I enjoy food manga in all its forms. I was even quoted on the back of the English release of Sweetness & Lightning Volume 1! But within the Afternoon manga family is another food series I’m enjoying. Called Atari no Kitchen!, it follows a college-aged woman who starts working at a small, family-owned restaurant and helps to inspire dishes that are just right for each customer.

Atari no Kitchen! is very similar to manga such as Bartender and La Sommelière, where the food experts act almost like doctors prescribing particular spirits for each individual’s problems. Where I enjoy Atari no Kitchen! more is in its focus on food instead of alcohol. I have nothing against spirits, but their differences are much more subtle and alien to me, making their assumed effects much less relatable on a personal level. To put it succinctly, I’ve consumed far more food than alcohol in my life, and it makes this series easier to understand.

Because the setting for Atari no Kitchen! is a small restaurant (think of where Soma from Food Wars!: Shokugeki no Soma comes from), the dishes are not fancy foie gras or blowfish, but foods meant for working-class families to enjoy. For example, one chapter involves trying to find a better menu for the son of the restaurant owner, who’s set to participate in a sports event. Usually, he eats katsu, as a classic pun on the Japanese word for “win,” katsu (勝つ), but Kiyomi reads that katsu is pretty heavy and oily, and so doesn’t digest as efficiently as one might want for physical activity. So, she sets out to make a more balanced menu that still carries the flavor and spirit of pork cutlets. I think this is easy to understand and envision, even if someone’s never eaten a katsu in their life.

Kiyomi herself is also adorable, and I would be lying if I said she didn’t charm the socks off of me. The son, Kiyomasa, is also clearly smitten with her. It’s not exactly a romance series, but the fact that their names are so similar (they even start with the same kanji!) tells me that their feelings will grow as the series continues.

If you can read Japanese, you can find it on sale wherever Japanese books are sold. If not, it is a Kodansha title, so there’s always a chance it’ll get translated someday. Let’s hope!

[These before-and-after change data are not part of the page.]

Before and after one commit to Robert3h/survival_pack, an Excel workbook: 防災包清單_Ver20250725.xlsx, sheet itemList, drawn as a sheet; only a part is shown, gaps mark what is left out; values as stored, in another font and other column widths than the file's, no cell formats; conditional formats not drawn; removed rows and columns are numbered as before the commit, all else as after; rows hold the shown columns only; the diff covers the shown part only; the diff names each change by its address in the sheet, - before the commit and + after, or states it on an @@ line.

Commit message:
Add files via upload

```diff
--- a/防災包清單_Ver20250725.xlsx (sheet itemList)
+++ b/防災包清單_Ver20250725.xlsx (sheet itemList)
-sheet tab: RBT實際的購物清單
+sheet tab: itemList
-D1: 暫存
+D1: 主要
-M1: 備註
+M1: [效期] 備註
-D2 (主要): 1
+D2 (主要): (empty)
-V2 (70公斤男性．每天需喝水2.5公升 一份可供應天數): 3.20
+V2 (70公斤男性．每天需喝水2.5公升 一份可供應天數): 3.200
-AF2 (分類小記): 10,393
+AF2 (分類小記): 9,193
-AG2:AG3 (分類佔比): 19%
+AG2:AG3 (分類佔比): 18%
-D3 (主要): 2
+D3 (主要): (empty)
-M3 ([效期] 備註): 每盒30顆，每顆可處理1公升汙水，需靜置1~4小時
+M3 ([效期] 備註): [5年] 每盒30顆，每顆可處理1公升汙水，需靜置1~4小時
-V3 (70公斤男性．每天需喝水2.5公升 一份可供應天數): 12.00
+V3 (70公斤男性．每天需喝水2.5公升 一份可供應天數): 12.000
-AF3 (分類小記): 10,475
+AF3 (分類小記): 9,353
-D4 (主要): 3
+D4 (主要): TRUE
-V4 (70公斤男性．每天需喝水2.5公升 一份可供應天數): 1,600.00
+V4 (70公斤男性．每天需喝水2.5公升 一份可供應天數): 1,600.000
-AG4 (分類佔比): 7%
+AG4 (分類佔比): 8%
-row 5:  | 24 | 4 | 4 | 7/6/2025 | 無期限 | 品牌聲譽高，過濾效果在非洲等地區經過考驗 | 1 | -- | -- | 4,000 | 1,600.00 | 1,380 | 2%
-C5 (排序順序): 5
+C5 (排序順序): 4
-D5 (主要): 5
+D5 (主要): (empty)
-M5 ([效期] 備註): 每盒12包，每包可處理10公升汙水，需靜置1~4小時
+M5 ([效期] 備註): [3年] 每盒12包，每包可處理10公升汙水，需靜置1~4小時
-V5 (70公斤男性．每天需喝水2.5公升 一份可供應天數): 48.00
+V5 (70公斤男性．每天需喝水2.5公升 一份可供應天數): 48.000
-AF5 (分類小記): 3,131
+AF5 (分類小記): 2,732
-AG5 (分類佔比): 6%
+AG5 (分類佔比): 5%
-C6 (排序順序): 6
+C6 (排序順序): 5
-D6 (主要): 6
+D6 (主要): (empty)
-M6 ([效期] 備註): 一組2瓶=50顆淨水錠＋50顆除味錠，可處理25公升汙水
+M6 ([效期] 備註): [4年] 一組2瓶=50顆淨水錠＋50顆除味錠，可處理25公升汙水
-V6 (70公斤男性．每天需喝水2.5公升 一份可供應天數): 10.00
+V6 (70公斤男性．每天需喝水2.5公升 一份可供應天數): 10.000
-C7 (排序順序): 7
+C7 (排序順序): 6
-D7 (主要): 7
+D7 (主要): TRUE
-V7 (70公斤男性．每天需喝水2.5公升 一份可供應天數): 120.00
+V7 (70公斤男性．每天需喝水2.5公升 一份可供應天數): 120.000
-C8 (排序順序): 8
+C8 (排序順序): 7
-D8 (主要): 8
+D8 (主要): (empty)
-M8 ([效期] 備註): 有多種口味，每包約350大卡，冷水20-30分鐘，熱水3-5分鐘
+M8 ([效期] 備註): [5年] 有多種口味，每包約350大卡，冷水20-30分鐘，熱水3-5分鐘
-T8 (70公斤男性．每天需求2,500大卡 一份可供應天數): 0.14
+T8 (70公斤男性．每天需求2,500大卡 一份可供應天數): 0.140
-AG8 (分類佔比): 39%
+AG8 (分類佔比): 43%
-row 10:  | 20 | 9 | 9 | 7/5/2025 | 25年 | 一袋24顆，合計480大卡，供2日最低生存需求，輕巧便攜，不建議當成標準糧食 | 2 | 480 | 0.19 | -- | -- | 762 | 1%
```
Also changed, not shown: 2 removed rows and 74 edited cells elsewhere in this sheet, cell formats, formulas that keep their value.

They Grow Up So Breakfast: Mogusa-san Fights Against Appetite, Volumes 1 and 2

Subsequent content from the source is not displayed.